Scientists from The University of Western Australia’s Centre of Excellence for Gravitational Wave Discovery (OzGrav) are part of a global team of researchers that has made a surprising discovery, working out how to break quantum limits. The research was published in the prestigious Nature journal.
A quantum limit comes about from the interaction between light and a test mass, and breaking this limit, just like breaking the sound barrier, once seemed impossible.
The scientists surpassed the limit in their quest to build better gravitational wave detectors using squeezed light technology on 40kg test masses in LIGO detectors.
The technology was pioneered by the Australian National University and refined at Massachusetts Institute of Technology, which led to the development of the squeezed light apparatus at the LIGO and the groundbreaking result.
Gravitational wave detectors are the most precise measurement devices ever built, and the result shows they are now poised to see and exploit the effects of quantum physics, which governs the smallest objects in the universe, on human-sized objects like their 40kg test masses.
UWA physicist Dr Carl Blair, who was part of the team to make the discovery said discovering how to break quantum limits was significant for physics and science.
“It’s amazing to think that sitting in the control room at LIGO, by manipulating some controls on a computer you can manipulate the quantum noise of a 40 kg mirror,” he said.
“We were able to break the limit doing something very mysterious – squeezing the quantum vacuum,” he said.
“Now that it has been proven possible, this new technology can be used to build more sensitive machines to explore the Universe.
“In breaking this limit, we are now entering a world where quantum limits on measurements can be routinely surpassed.”
Scientist Dr Xu Chen, also from UWA, said OzGrav and their collaborators were able to smash through the quantum noise barrier of gravitational-wave detectors. “At UWA, we aim to improve the sensitivity further with a white-light cavity.
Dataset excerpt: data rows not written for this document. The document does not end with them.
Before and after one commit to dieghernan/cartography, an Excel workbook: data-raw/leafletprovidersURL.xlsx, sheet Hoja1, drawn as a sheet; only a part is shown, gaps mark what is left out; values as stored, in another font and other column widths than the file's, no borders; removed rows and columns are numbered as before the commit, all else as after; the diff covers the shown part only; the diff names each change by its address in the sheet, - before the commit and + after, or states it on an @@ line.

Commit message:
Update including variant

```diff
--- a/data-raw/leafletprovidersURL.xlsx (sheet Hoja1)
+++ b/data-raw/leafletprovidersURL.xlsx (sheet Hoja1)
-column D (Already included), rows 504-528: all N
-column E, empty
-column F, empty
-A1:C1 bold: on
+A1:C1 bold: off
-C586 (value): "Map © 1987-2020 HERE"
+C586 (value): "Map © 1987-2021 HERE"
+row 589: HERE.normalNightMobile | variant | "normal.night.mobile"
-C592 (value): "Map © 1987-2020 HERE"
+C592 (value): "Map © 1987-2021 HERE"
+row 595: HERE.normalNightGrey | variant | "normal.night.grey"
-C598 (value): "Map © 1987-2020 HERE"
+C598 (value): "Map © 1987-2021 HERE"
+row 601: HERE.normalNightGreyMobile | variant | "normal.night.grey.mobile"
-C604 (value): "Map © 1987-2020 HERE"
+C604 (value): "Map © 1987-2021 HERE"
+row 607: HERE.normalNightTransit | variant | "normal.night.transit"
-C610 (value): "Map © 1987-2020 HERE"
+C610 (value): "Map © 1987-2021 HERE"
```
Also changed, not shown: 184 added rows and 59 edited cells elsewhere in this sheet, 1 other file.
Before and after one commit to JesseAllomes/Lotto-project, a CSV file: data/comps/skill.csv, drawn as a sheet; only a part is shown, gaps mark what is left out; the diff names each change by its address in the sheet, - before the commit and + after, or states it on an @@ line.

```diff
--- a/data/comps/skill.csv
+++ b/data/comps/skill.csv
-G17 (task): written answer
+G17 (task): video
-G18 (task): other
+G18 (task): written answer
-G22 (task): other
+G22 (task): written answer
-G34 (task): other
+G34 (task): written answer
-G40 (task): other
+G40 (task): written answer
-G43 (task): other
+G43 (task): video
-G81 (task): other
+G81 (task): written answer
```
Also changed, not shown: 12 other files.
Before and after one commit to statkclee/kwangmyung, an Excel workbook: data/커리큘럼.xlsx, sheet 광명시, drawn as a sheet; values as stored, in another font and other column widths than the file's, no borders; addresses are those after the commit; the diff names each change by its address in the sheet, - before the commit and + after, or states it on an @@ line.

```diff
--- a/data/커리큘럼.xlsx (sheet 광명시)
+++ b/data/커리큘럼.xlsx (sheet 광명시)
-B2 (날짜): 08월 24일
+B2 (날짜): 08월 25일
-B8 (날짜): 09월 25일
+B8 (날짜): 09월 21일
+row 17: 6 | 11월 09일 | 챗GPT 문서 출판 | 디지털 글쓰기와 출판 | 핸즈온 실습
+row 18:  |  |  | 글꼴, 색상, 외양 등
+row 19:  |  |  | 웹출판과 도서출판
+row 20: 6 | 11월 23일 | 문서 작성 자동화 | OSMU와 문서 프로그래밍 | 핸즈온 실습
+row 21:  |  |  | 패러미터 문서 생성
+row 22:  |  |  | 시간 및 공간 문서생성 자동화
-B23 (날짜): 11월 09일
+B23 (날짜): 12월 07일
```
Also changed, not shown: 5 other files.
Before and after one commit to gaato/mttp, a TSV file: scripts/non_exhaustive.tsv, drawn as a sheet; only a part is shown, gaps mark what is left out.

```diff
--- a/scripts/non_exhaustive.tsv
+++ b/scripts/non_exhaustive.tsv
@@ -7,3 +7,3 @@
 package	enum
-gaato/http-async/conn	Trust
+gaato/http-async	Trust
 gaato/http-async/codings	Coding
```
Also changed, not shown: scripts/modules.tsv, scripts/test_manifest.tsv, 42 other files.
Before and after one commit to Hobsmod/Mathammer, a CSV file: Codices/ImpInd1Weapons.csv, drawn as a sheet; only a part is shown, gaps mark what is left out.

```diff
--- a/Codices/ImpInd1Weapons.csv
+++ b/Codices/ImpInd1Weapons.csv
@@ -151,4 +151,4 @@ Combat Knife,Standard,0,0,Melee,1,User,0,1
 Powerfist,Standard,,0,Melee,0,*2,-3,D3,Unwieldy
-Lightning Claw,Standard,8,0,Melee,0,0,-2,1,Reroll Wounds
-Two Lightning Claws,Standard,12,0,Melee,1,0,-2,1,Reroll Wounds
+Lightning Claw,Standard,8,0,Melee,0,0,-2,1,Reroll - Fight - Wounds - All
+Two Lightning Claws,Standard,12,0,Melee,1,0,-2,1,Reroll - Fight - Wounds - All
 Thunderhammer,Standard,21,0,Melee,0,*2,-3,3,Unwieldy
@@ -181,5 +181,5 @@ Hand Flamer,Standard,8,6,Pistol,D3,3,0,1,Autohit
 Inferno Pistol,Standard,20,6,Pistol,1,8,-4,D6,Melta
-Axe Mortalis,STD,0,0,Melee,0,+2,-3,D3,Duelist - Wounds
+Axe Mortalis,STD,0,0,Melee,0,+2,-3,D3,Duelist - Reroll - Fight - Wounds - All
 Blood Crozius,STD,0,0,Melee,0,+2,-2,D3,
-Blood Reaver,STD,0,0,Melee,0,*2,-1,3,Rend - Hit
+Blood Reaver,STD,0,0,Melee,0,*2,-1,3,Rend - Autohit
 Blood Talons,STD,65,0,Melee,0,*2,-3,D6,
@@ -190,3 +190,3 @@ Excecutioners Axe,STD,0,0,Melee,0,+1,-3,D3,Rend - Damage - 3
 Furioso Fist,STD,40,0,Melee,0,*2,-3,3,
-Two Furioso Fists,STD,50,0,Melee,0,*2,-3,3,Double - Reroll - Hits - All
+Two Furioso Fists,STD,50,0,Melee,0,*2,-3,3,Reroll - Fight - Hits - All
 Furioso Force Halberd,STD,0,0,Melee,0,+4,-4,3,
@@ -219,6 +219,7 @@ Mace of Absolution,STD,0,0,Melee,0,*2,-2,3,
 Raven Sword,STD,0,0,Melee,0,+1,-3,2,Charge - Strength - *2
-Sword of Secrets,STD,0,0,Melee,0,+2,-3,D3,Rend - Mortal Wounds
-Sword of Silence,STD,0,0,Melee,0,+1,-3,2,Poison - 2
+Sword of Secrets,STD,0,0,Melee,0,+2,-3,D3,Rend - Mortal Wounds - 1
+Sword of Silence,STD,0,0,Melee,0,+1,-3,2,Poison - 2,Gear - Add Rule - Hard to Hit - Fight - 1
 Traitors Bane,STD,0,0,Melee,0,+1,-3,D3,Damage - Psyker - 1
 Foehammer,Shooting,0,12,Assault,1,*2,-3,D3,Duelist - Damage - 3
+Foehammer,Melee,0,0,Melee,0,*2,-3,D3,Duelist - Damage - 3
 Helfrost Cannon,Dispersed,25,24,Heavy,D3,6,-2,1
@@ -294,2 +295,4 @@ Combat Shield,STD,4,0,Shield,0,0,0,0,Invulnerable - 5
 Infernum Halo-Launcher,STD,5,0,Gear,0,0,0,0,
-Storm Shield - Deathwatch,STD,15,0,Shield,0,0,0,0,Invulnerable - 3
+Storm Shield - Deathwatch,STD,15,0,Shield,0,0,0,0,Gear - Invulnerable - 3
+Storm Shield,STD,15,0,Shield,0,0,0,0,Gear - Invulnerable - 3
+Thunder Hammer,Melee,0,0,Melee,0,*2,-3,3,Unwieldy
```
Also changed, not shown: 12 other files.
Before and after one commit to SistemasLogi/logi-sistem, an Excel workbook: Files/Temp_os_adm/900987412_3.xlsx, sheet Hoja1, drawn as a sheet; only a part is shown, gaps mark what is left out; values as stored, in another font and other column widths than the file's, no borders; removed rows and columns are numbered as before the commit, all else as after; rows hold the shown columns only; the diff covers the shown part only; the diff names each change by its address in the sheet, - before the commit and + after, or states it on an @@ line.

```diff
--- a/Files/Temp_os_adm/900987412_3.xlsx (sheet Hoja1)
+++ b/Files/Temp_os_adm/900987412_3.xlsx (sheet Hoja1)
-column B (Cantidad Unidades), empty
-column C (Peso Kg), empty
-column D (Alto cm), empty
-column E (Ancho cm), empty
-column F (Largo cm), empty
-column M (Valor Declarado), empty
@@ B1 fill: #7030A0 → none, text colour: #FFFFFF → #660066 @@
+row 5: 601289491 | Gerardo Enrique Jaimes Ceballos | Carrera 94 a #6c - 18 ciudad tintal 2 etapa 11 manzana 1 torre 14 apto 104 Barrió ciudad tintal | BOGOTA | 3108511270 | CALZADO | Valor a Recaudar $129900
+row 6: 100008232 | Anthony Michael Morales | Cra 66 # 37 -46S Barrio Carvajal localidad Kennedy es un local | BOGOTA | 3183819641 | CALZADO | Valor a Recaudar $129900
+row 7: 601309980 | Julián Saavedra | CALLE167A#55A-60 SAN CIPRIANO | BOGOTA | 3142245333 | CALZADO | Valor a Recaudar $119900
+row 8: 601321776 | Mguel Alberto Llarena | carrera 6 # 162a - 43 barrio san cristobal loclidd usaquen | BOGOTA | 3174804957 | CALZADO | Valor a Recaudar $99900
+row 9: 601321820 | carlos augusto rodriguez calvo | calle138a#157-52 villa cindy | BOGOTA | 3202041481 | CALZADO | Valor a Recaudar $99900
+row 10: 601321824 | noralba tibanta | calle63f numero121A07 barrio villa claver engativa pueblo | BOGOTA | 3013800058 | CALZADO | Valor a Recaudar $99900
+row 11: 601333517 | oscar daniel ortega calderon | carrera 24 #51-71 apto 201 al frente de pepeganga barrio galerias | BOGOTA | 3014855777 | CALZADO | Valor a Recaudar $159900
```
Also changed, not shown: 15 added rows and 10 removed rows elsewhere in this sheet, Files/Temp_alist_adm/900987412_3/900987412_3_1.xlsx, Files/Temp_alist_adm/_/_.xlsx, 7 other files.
This works best at higher frequencies where we can see more binary neutron stars colliding,” she said.